These inequities run deeper than any single medical resource: World Bank research in 2015 suggests that 54% of all deaths in low- and middle-income countries could have been prevented with adequate prehospital or emergency care.
Not all the challenges have to do with money or material resources. Many sub-Saharan countries must grapple with people not showing up to get medical care, especially during an infectious disease outbreak.
Peter Berman, the head of University of British Columbia's School of Public Health, says in Ethiopia, for instance, citizens are more reticent to seek medical care as coronavirus spreads. This could lead to an increase in mortality from other, often-preventable causes.
"People will drastically reduce their use of very important measures that are available to address other causes of disease and mortality," Berman said. "They will stop bringing their children for treatment for respiratory infection or diarrheal diseases. They will stop getting immunized because they're afraid to go to the clinic. They will stop getting more treatment for tuberculosis, malaria, [HIV] or other problems that are prevalent."

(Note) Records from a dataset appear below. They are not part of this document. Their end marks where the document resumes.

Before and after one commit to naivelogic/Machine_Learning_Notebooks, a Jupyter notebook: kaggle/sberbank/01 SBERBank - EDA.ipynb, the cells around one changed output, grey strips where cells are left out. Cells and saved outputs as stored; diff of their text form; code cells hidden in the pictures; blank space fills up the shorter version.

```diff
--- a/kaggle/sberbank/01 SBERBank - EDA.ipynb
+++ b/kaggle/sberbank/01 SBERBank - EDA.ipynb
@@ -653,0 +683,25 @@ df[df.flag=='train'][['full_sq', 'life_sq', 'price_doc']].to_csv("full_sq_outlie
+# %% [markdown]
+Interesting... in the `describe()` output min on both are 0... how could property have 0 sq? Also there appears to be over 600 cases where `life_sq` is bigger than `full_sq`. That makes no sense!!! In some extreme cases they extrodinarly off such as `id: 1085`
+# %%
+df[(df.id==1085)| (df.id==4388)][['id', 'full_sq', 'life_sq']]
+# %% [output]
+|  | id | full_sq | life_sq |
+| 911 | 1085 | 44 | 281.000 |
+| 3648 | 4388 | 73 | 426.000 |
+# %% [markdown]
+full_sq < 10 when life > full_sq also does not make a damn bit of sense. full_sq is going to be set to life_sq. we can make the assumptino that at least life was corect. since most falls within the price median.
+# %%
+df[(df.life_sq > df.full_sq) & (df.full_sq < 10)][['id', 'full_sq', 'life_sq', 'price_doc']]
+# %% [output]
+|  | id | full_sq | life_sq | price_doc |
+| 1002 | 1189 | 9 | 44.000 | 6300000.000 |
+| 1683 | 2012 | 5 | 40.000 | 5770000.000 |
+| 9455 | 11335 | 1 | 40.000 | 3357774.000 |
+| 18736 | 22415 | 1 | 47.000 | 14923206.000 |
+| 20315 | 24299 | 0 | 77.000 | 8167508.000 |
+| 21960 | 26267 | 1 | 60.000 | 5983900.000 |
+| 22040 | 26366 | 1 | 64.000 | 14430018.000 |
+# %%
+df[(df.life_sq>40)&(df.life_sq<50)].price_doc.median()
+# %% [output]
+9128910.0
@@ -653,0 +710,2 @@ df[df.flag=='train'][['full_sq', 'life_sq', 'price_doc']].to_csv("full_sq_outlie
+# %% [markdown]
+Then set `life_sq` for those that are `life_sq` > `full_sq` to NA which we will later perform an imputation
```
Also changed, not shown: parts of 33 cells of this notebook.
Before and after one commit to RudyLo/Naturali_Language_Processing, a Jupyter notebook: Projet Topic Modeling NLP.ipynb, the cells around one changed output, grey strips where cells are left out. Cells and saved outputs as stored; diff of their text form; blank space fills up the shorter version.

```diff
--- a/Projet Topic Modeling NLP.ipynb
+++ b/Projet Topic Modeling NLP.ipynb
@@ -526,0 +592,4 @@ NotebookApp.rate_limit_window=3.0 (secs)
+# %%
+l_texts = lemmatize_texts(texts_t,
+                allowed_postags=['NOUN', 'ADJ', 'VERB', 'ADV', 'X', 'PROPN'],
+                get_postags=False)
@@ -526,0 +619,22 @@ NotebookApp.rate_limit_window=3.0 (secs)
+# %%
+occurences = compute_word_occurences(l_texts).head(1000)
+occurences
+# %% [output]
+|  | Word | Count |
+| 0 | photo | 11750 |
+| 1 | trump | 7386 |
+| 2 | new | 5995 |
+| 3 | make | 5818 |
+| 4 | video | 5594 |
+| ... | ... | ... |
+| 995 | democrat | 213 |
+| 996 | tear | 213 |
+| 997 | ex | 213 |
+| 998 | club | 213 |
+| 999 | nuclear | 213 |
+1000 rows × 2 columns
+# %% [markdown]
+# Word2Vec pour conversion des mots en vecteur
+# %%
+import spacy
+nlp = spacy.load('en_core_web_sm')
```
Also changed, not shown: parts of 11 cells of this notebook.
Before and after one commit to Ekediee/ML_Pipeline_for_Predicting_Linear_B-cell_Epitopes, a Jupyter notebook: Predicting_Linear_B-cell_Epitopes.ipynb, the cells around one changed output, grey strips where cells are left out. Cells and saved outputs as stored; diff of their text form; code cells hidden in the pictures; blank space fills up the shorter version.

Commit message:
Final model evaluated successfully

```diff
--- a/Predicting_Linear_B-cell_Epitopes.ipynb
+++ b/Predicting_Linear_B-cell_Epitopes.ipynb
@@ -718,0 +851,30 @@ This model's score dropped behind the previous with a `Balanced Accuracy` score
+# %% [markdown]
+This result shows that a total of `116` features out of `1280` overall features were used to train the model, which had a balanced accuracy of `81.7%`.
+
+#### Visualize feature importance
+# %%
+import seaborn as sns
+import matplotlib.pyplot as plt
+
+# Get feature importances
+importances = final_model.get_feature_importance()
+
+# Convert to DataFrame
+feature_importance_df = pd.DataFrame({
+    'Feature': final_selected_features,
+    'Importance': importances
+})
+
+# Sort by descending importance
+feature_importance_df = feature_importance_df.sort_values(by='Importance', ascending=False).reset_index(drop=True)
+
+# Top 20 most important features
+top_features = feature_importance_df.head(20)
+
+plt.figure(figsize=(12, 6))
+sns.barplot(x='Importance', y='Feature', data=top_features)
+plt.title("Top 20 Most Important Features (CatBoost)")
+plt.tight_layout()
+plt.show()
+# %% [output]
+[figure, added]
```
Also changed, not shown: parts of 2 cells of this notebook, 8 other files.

Yet, even in the face of cultural factors like these, research shows that having money isn't all it takes to keep people healthy anyway.
A 2019 report on global health security by researchers at the Nuclear Threat Initiative, the Johns Hopkins Center for Health Security and the Economist Intelligence Unit demonstrate major vulnerabilities for countries — poor and rich — when it comes to defense against a pandemic. Despite their wealth, some of the richest countries were less prepared to deal with a pandemic than researchers expected.
Jessica Bell, one of the report's leads, explains: Wealthier countries often didn't prioritize health systems and disease prevention in ways tantamount to their resource power.
That's why how a nation spends the money it does have can be more important than the dollar amount of a nation's wealth, regardless of whether there's a pandemic.
"Imagine that if we spend $100 per capita to build up very high-level hospitals which treat sophisticated diseases — that doesn't do much for the general population," Berman says. "If we spent that same money on assuring that everyone is immunized or treating these children's infections and so on, we could see a very significant drop in mortality at the population level."
When it comes to a pandemic, past experience helps these countries, too, says Krutika Kuppalli, an infectious diseases physician and vice chair of the Infectious Diseases Society of America's Global Health Committee. She cared for patients with Ebola in Sierra Leone and worked with HIV- infected patients and patients with tuberculosis in Ethiopia.
"You have the experience of standing up the infrastructure, having a health care workforce that has been deployed and working with those high-consequence pathogens. You have people, again, that are trained to do contact tracing, which is important," Kuppalli says.
Poor countries are used to leveraging extremely limited resources, Kuppalli and Tenner say, which is not something countries like the U.S. are used to. Tenner, who is now helping the city of San Francisco respond to COVID-19 outbreak, described drawing from her experience in Africa: she's begun giving patients nebulizer treatments in the open air rather than in buildings, to lower the risk that medical workers are exposed to the coronavirus.
"In the U.S., treating patients outside is not something we ever do," Tenner says. "In Ethiopia, I worked in a clinic where we saw a lot of [tuberculosis] patients and we saw all of them outside."
Despite these mitigating factors, Tenner is worried that the poorest countries may lose out to wealthier ones in the global grab for medical supplies — a devastating hit.
"They could be bidding against San Francisco, against New York or Seattle, or Dar es Salaam in Tanzania or Freetown [in Sierra Leone]," she says.
"When you're in those bidding wars, the highest price wins."